• PROBLEM DESCRIPTION: Without the images, set down each entry exactly.

------------------------------

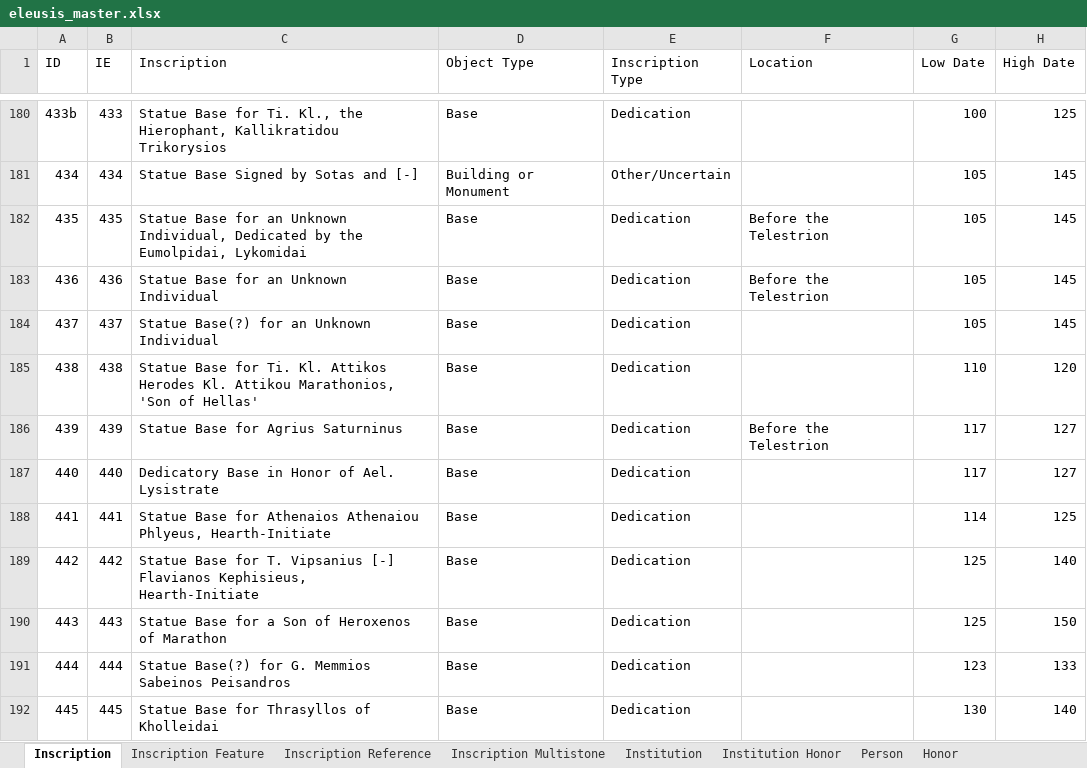
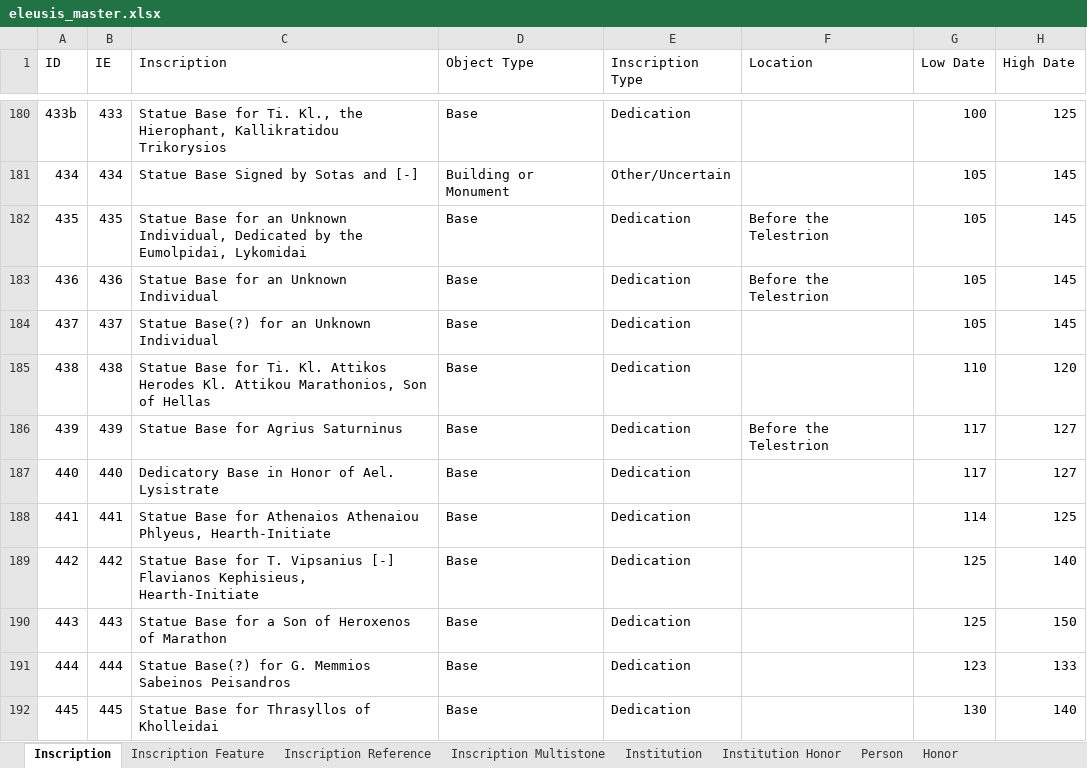
Before and after one commit to thePortus/eleusis-data, an Excel workbook: eleusis_master.xlsx, sheet Inscription, drawn as a sheet; only a part is shown, gaps mark what is left out; values as stored, in another font and other column widths than the file's, no borders; table styles not drawn; the diff names each change by its address in the sheet, - before the commit and + after, or states it on an @@ line.

Commit message:
escape quote removed from son of hellas entry

```diff
--- a/eleusis_master.xlsx (sheet Inscription)
+++ b/eleusis_master.xlsx (sheet Inscription)
-C185 (Inscription): …Attikou Marathonios, 'Son of Hellas'
+C185 (Inscription): …Attikou Marathonios, Son of Hellas
```
Also changed, not shown: 1 other file.
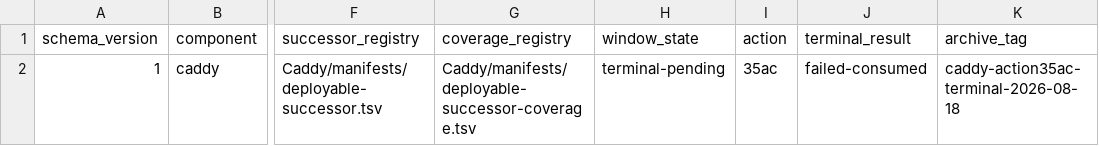
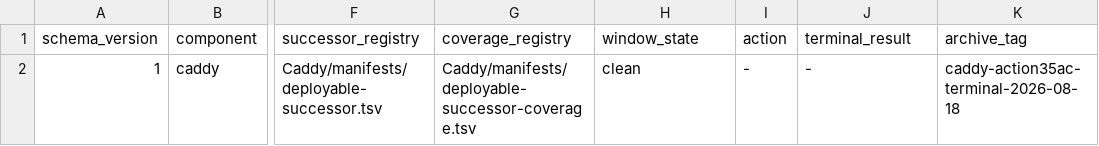
Before and after one commit to Racerx323/homelab-server-configs, a TSV file: deployment-streams.tsv, drawn as a sheet; only a part is shown, gaps mark what is left out; the diff names each change by its address in the sheet, - before the commit and + after, or states it on an @@ line.

```diff
--- a/deployment-streams.tsv
+++ b/deployment-streams.tsv
-H2 (window_state): terminal-pending
+H2 (window_state): clean
-I2 (action): 35ac
+I2 (action): -
-J2 (terminal_result): failed-consumed
+J2 (terminal_result): -
```
Also changed, not shown: Caddy/manifests/manifest-lifecycle.tsv, Caddy/manifests/script-lifecycle.tsv, 7 other files.
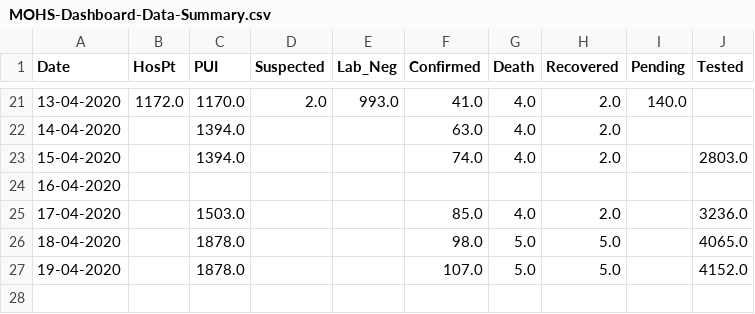
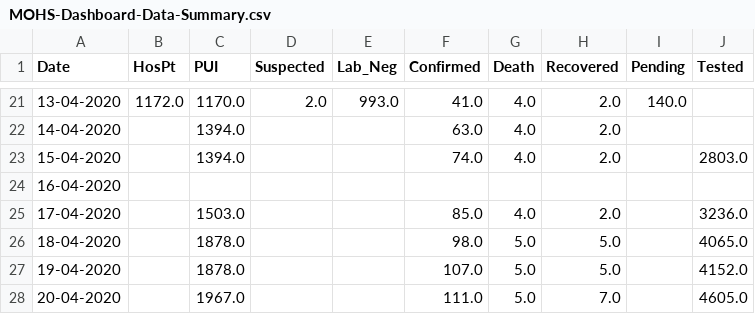
Before and after one commit to Yangon-Data-Science-Community/MM-COVID-19-Surveillance, a CSV file: MOHS-Dashboard-Data-Summary.csv, drawn as a sheet; only a part is shown, gaps mark what is left out.

```diff
--- a/MOHS-Dashboard-Data-Summary.csv
+++ b/MOHS-Dashboard-Data-Summary.csv
@@ -27 +27,2 @@ Date,HosPt,PUI,Suspected,Lab_Neg,Confirmed,Death,Recovered,Pending,Tested
 19-04-2020,,1878.0,,,107.0,5.0,5.0,,4152.0
+20-04-2020,,1967.0,,,111.0,5.0,7.0,,4605.0
```
Also changed, not shown: 4 other files.
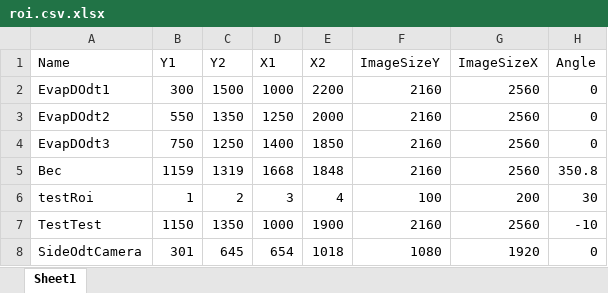
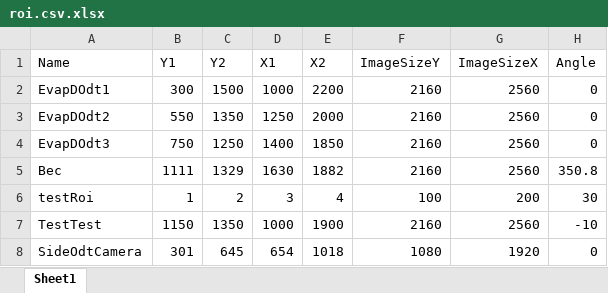
Before and after one commit to weldlabucsb/MuscleMuseum_Li, an Excel workbook: .config/acquisitionConfig/roi.csv.xlsx, sheet Sheet1, drawn as a sheet; values as stored, in another font and other column widths than the file's, no borders; the diff names each change by its address in the sheet, - before the commit and + after, or states it on an @@ line.

```diff
--- a/.config/acquisitionConfig/roi.csv.xlsx (sheet Sheet1)
+++ b/.config/acquisitionConfig/roi.csv.xlsx (sheet Sheet1)
-B5 (Y1): 1159
+B5 (Y1): 1111
-C5 (Y2): 1319
+C5 (Y2): 1329
-D5 (X1): 1668
+D5 (X1): 1630
-E5 (X2): 1848
+E5 (X2): 1882
```
Also changed, not shown: .config/becExpConfig/becExpType.csv.xlsx, 4 other files.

------------------------------

• SOLVED EXERCISE:
Before and after one commit to thePortus/eleusis-data, an Excel workbook: eleusis_master.xlsx, sheet Inscription, drawn as a sheet; only a part is shown, gaps mark what is left out; values as stored, in another font and other column widths than the file's, no borders; table styles not drawn; the diff names each change by its address in the sheet, - before the commit and + after, or states it on an @@ line.

Commit message:
escape quote removed from son of hellas entry

```diff
--- a/eleusis_master.xlsx (sheet Inscription)
+++ b/eleusis_master.xlsx (sheet Inscription)
-C185 (Inscription): …Attikou Marathonios, 'Son of Hellas'
+C185 (Inscription): …Attikou Marathonios, Son of Hellas
```
Also changed, not shown: 1 other file.
Before and after one commit to Racerx323/homelab-server-configs, a TSV file: deployment-streams.tsv, drawn as a sheet; only a part is shown, gaps mark what is left out; the diff names each change by its address in the sheet, - before the commit and + after, or states it on an @@ line.

```diff
--- a/deployment-streams.tsv
+++ b/deployment-streams.tsv
-H2 (window_state): terminal-pending
+H2 (window_state): clean
-I2 (action): 35ac
+I2 (action): -
-J2 (terminal_result): failed-consumed
+J2 (terminal_result): -
```
Also changed, not shown: Caddy/manifests/manifest-lifecycle.tsv, Caddy/manifests/script-lifecycle.tsv, 7 other files.
Before and after one commit to Yangon-Data-Science-Community/MM-COVID-19-Surveillance, a CSV file: MOHS-Dashboard-Data-Summary.csv, drawn as a sheet; only a part is shown, gaps mark what is left out.

```diff
--- a/MOHS-Dashboard-Data-Summary.csv
+++ b/MOHS-Dashboard-Data-Summary.csv
@@ -27 +27,2 @@ Date,HosPt,PUI,Suspected,Lab_Neg,Confirmed,Death,Recovered,Pending,Tested
 19-04-2020,,1878.0,,,107.0,5.0,5.0,,4152.0
+20-04-2020,,1967.0,,,111.0,5.0,7.0,,4605.0
```
Also changed, not shown: 4 other files.
Before and after one commit to weldlabucsb/MuscleMuseum_Li, an Excel workbook: .config/acquisitionConfig/roi.csv.xlsx, sheet Sheet1, drawn as a sheet; values as stored, in another font and other column widths than the file's, no borders; the diff names each change by its address in the sheet, - before the commit and + after, or states it on an @@ line.

```diff
--- a/.config/acquisitionConfig/roi.csv.xlsx (sheet Sheet1)
+++ b/.config/acquisitionConfig/roi.csv.xlsx (sheet Sheet1)
-B5 (Y1): 1159
+B5 (Y1): 1111
-C5 (Y2): 1319
+C5 (Y2): 1329
-D5 (X1): 1668
+D5 (X1): 1630
-E5 (X2): 1848
+E5 (X2): 1882
```
Also changed, not shown: .config/becExpConfig/becExpType.csv.xlsx, 4 other files.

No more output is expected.